As for Cheryl, she was already hip-deep in animal mystique. “Every animal has his own personality and his own ways,” she is saying. “Certain sounds, certain attitudes. We call this love talk. When I talk to Sarang this way, we get a better scene.
“An animal is like a person. You pay him a fantastic compliment and he’s 10 feet off the ground. But with an animal it can’t be false. That’s what Daktari is all about.”
That’s what Cheryl is all about. Acting? What is acting compared to the “experience” of working with the· beasts?” How many times in my lifetime,” she asks, “will I have such a unique opportunity?” She is constantly amazed at how many people visit the Daktari set without recognizing its subtler philosophical implications. “They draw me aside and say, ‘How can you stand working with these smelly animals?’ or ‘Tell me the truth, now, how many times have you been clawed or bitten?’ “To which I reply, ‘Oh, hundreds of times. Can’t you see the scars on my face?'”

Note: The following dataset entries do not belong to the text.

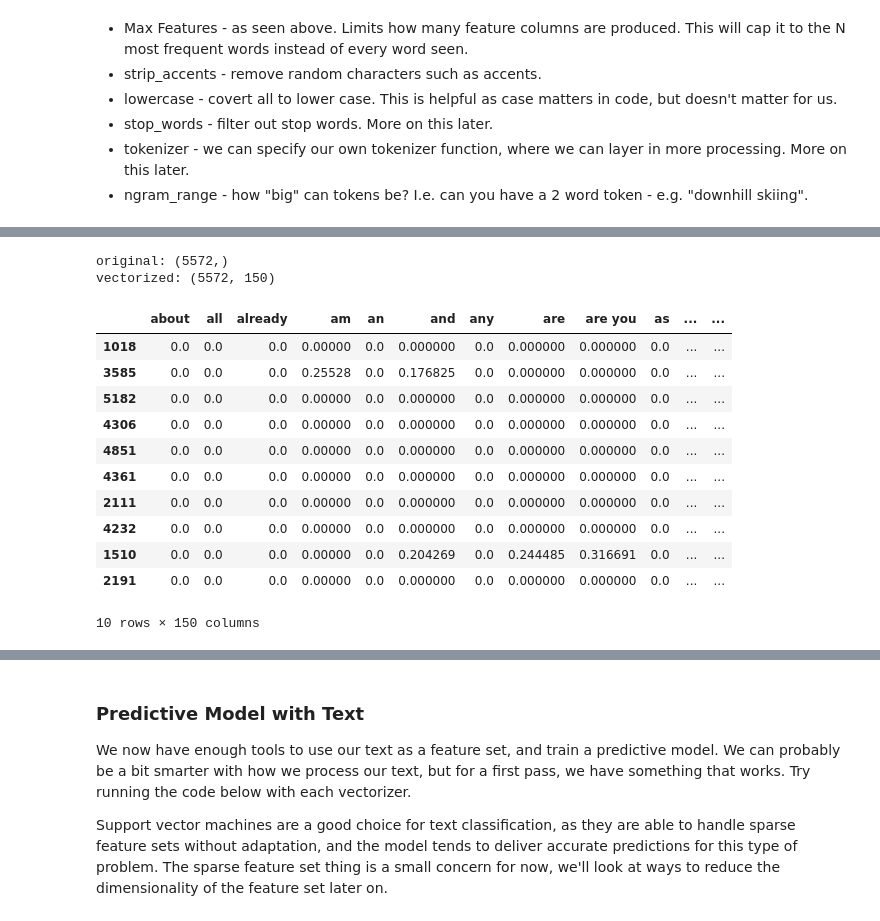
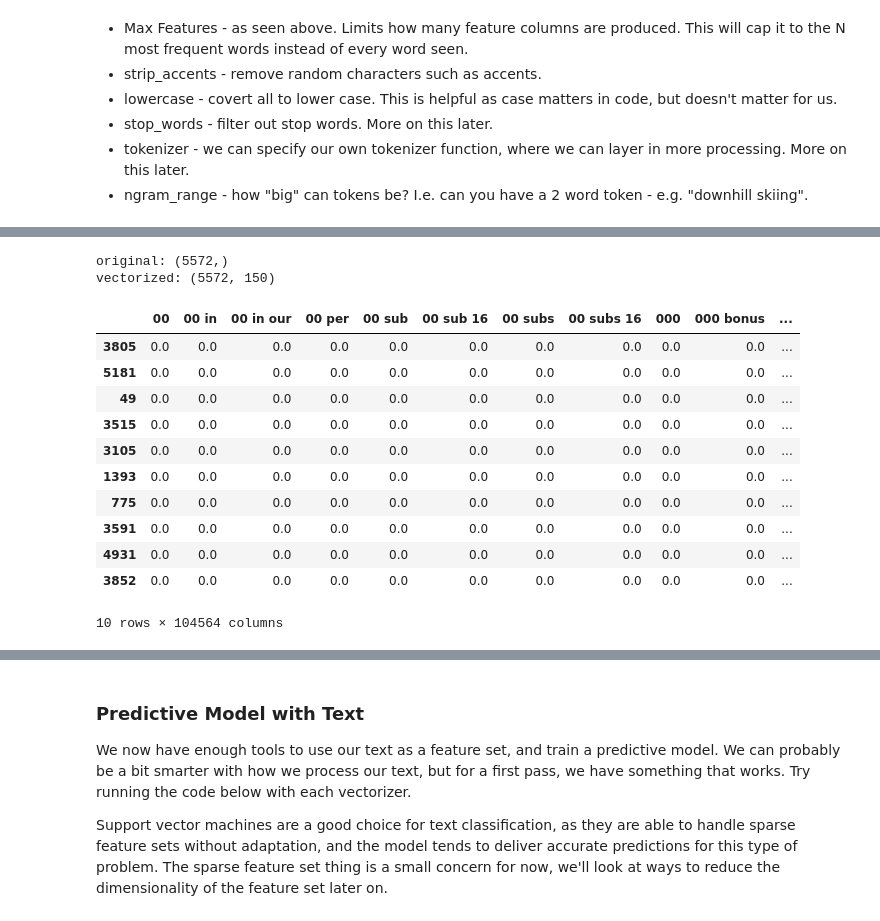
Before and after one commit to michaeljharris/Intro_to_Machine_Learning_Student_Workbooks, a Jupyter notebook: 011_nlp_basics_sol.ipynb, the cells around one changed output, grey strips where cells are left out. Saved outputs shown, nothing was run; the diff lists cells and outputs as text; code cells hidden in the pictures.

```diff
--- a/011_nlp_basics_sol.ipynb
+++ b/011_nlp_basics_sol.ipynb
@@ -263,25 +263,25 @@ N-grams are a way to capture the relationship between words. For example, the ph
 We can allow longer n-grams with a hyperparameter, for this example I allowed things up to 3, we can see that the number of features will explode in size as now any up to n-word long sequence can be a feature in our feature set.
 # %%
 #TF-IDF
-vec_tf_ng = TfidfVectorizer(ngram_range=(1,3), max_features=150, strip_accents='unicode')
+vec_tf_ng = TfidfVectorizer(ngram_range=[1,3])
 tmp_ng = vec_tf_ng.fit_transform(df["text"])
-tok_cols_ng = vec_tf_ng.get_feature_names_out()
+tok_cols_ng = vec_tf_ng.get_feature_names()
 tok_df_ng = pd.DataFrame(tmp_ng.toarray(), columns=tok_cols_ng)
 print("original:", df["text"].shape)
 print("vectorized:", tmp.shape)
 tok_df_ng.sample(10)
 # %% [output]
 original: (5572,)
 vectorized: (5572, 150)
-|  | about | all | already | am | an | and | any | are | are you | as | ... | ... |
-| 1018 | 0.0 | 0.0 | 0.0 | 0.00000 | 0.0 | 0.000000 | 0.0 | 0.000000 | 0.000000 | 0.0 | ... | ... |
-| 3585 | 0.0 | 0.0 | 0.0 | 0.25528 | 0.0 | 0.176825 | 0.0 | 0.000000 | 0.000000 | 0.0 | ... | ... |
-| 5182 | 0.0 | 0.0 | 0.0 | 0.00000 | 0.0 | 0.000000 | 0.0 | 0.000000 | 0.000000 | 0.0 | ... | ... |
-| 4306 | 0.0 | 0.0 | 0.0 | 0.00000 | 0.0 | 0.000000 | 0.0 | 0.000000 | 0.000000 | 0.0 | ... | ... |
-| 4851 | 0.0 | 0.0 | 0.0 | 0.00000 | 0.0 | 0.000000 | 0.0 | 0.000000 | 0.000000 | 0.0 | ... | ... |
-| 4361 | 0.0 | 0.0 | 0.0 | 0.00000 | 0.0 | 0.000000 | 0.0 | 0.000000 | 0.000000 | 0.0 | ... | ... |
-| 2111 | 0.0 | 0.0 | 0.0 | 0.00000 | 0.0 | 0.000000 | 0.0 | 0.000000 | 0.000000 | 0.0 | ... | ... |
-| 4232 | 0.0 | 0.0 | 0.0 | 0.00000 | 0.0 | 0.000000 | 0.0 | 0.000000 | 0.000000 | 0.0 | ... | ... |
-| 1510 | 0.0 | 0.0 | 0.0 | 0.00000 | 0.0 | 0.204269 | 0.0 | 0.244485 | 0.316691 | 0.0 | ... | ... |
-| 2191 | 0.0 | 0.0 | 0.0 | 0.00000 | 0.0 | 0.000000 | 0.0 | 0.000000 | 0.000000 | 0.0 | ... | ... |
+|  | 00 | 00 in | 00 in our | 00 per | 00 sub | 00 sub 16 | 00 subs | 00 subs 16 | 000 | 000 bonus | ... |
+| 3805 | 0.0 | 0.0 | 0.0 | 0.0 | 0.0 | 0.0 | 0.0 | 0.0 | 0.0 | 0.0 | ... |
+| 5181 | 0.0 | 0.0 | 0.0 | 0.0 | 0.0 | 0.0 | 0.0 | 0.0 | 0.0 | 0.0 | ... |
+| 49 | 0.0 | 0.0 | 0.0 | 0.0 | 0.0 | 0.0 | 0.0 | 0.0 | 0.0 | 0.0 | ... |
+| 3515 | 0.0 | 0.0 | 0.0 | 0.0 | 0.0 | 0.0 | 0.0 | 0.0 | 0.0 | 0.0 | ... |
+| 3105 | 0.0 | 0.0 | 0.0 | 0.0 | 0.0 | 0.0 | 0.0 | 0.0 | 0.0 | 0.0 | ... |
+| 1393 | 0.0 | 0.0 | 0.0 | 0.0 | 0.0 | 0.0 | 0.0 | 0.0 | 0.0 | 0.0 | ... |
+| 775 | 0.0 | 0.0 | 0.0 | 0.0 | 0.0 | 0.0 | 0.0 | 0.0 | 0.0 | 0.0 | ... |
+| 3591 | 0.0 | 0.0 | 0.0 | 0.0 | 0.0 | 0.0 | 0.0 | 0.0 | 0.0 | 0.0 | ... |
+| 4931 | 0.0 | 0.0 | 0.0 | 0.0 | 0.0 | 0.0 | 0.0 | 0.0 | 0.0 | 0.0 | ... |
+| 3852 | 0.0 | 0.0 | 0.0 | 0.0 | 0.0 | 0.0 | 0.0 | 0.0 | 0.0 | 0.0 | ... |
-10 rows × 150 columns
+10 rows × 104564 columns
```
Also changed, not shown: parts of 5 cells of this notebook, 1 other file.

Cheryl does not consider it extraordinary. She considers co-star Marshall Thompson the real magician with animals. “Marsh really does understand their ways,” she says.
Her long-term interests lie elsewhere. She flies jet airplanes. She horseback rides. She skis. She mountain climbs. She designs and makes her own clothes. She goes to flight school to study aerodynamics twice a week. She goes to French cooking class at UCLA twice a week.
She lives at home with her divorced mother and a Saluki dog named Sally, and keeps company with a neighbor’s son who is a lieutenant in the Air Force. When she ever sees them is the mystery. She arises at 4: 30 A.M. on working days, 6 A.M. on all others, often works a 13-hour day, and sometimes sleeps as much as six hours a night. “My 30-hour day,” she calls it. She has a brother who is a dentist, an estranged father who is an architect, and enough energy to move an army. If you need a Miss Christmas Seal or a marshall to decorate your parade, or a pretty fund-raiser for the Junior Foundation for the Blind, Cheryl is always available.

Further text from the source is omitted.